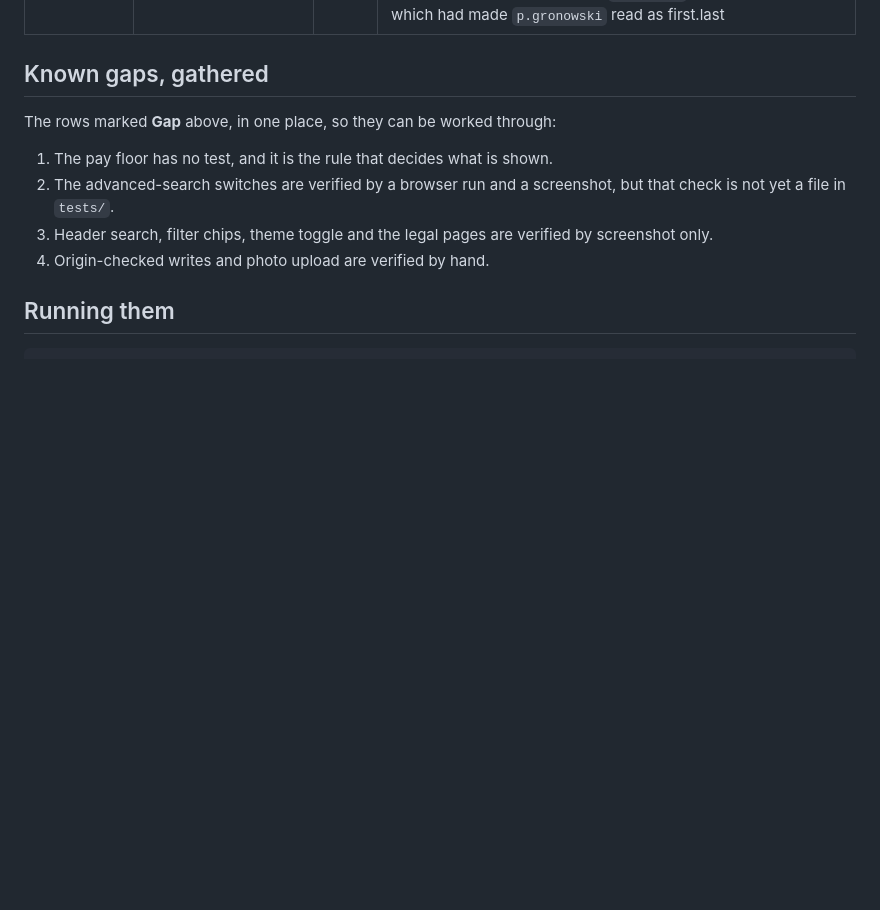
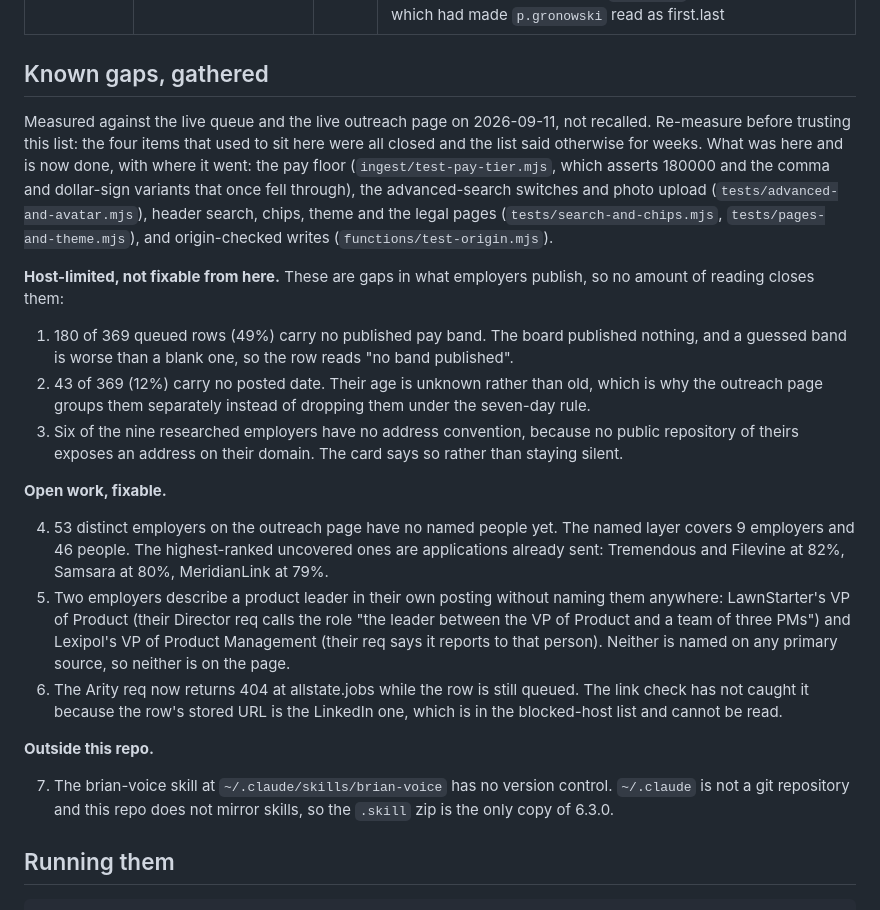
Before and after one commit to brianference/apply-dashboard, a Markdown page: FEATURES.md, the part around the change. Drawn GitHub-style; blank space fills up the shorter version.

Commit message:
The gaps list said four things that were all already done
Every item in Known gaps had been closed and the list never moved. The pay floor
it called untested is asserted in ingest/test-pay-tier.mjs, including the comma
and dollar-sign variants that once fell through Number(). The advanced-search
switches, photo upload, header search, chips, theme, the legal pages and
origin-checked writes all have files now.

A record nobody re-reads stops describing the thing it records, which is the same
failure as a verdict that earns credit forever. So the replacement says where each
closed item went, and separates what employers simply do not publish from what is
actually open work.

Measured, not recalled: 180 of 369 queued rows have no published band, 43 have no
posted date, 6 of 9 researched employers have no derivable address convention, and
53 employers on the outreach page have no named people yet.

Co-Authored-By: Claude Opus 5 (1M context) <noreply@anthropic.com>
Claude-Session: https://claude.ai/code/session_019k4jbSwj3f7XaPCn1t3J2W

```diff
--- a/FEATURES.md
+++ b/FEATURES.md
@@ -137,13 +137,49 @@ projects.
 
 ## Known gaps, gathered
 
-The rows marked **Gap** above, in one place, so they can be worked through:
+Measured against the live queue and the live outreach page on 2026-09-11, not
+recalled. Re-measure before trusting this list: the four items that used to sit
+here were all closed and the list said otherwise for weeks. What was here and is
+now done, with where it went: the pay floor (`ingest/test-pay-tier.mjs`, which
+asserts 180000 and the comma and dollar-sign variants that once fell through),
+the advanced-search switches and photo upload (`tests/advanced-and-avatar.mjs`),
+header search, chips, theme and the legal pages (`tests/search-and-chips.mjs`,
+`tests/pages-and-theme.mjs`), and origin-checked writes
+(`functions/test-origin.mjs`).
 
-1. The pay floor has no test, and it is the rule that decides what is shown.
-2. The advanced-search switches are verified by a browser run and a screenshot, but that check is not yet a file in `tests/`.
-3. Header search, filter chips, theme toggle and the legal pages are verified by
-   screenshot only.
-4. Origin-checked writes and photo upload are verified by hand.
+**Host-limited, not fixable from here.** These are gaps in what employers
+publish, so no amount of reading closes them:
+
+1. 180 of 369 queued rows (49%) carry no published pay band. The board published
+   nothing, and a guessed band is worse than a blank one, so the row reads "no
+   band published".
+2. 43 of 369 (12%) carry no posted date. Their age is unknown rather than old,
+   which is why the outreach page groups them separately instead of dropping
+   them under the seven-day rule.
+3. Six of the nine researched employers have no address convention, because no
+   public repository of theirs exposes an address on their domain. The card says
+   so rather than staying silent.
+
+**Open work, fixable.**
+
+4. 53 distinct employers on the outreach page have no named people yet. The
+   named layer covers 9 employers and 46 people. The highest-ranked uncovered
+   ones are applications already sent: Tremendous and Filevine at 82%, Samsara
+   at 80%, MeridianLink at 79%.
+5. Two employers describe a product leader in their own posting without naming
+   them anywhere: LawnStarter's VP of Product (their Director req calls the role
+   "the leader between the VP of Product and a team of three PMs") and Lexipol's
+   VP of Product Management (their req says it reports to that person). Neither
+   is named on any primary source, so neither is on the page.
+6. The Arity req now returns 404 at allstate.jobs while the row is still queued.
+   The link check has not caught it because the row's stored URL is the LinkedIn
+   one, which is in the blocked-host list and cannot be read.
+
+**Outside this repo.**
+
+7. The brian-voice skill at `~/.claude/skills/brian-voice` has no version
+   control. `~/.claude` is not a git repository and this repo does not mirror
+   skills, so the `.skill` zip is the only copy of 6.3.0.
 
 ## Running them
 
```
_____
EXERCISE: Single out each line of the records above with the string "list" in it, and copy it.

TASK RESULT:
The gaps list said four things that were all already done
Every item in Known gaps had been closed and the list never moved. The pay floor
+recalled. Re-measure before trusting this list: the four items that used to sit
+here were all closed and the list said otherwise for weeks. What was here and is
+   one, which is in the blocked-host list and cannot be read.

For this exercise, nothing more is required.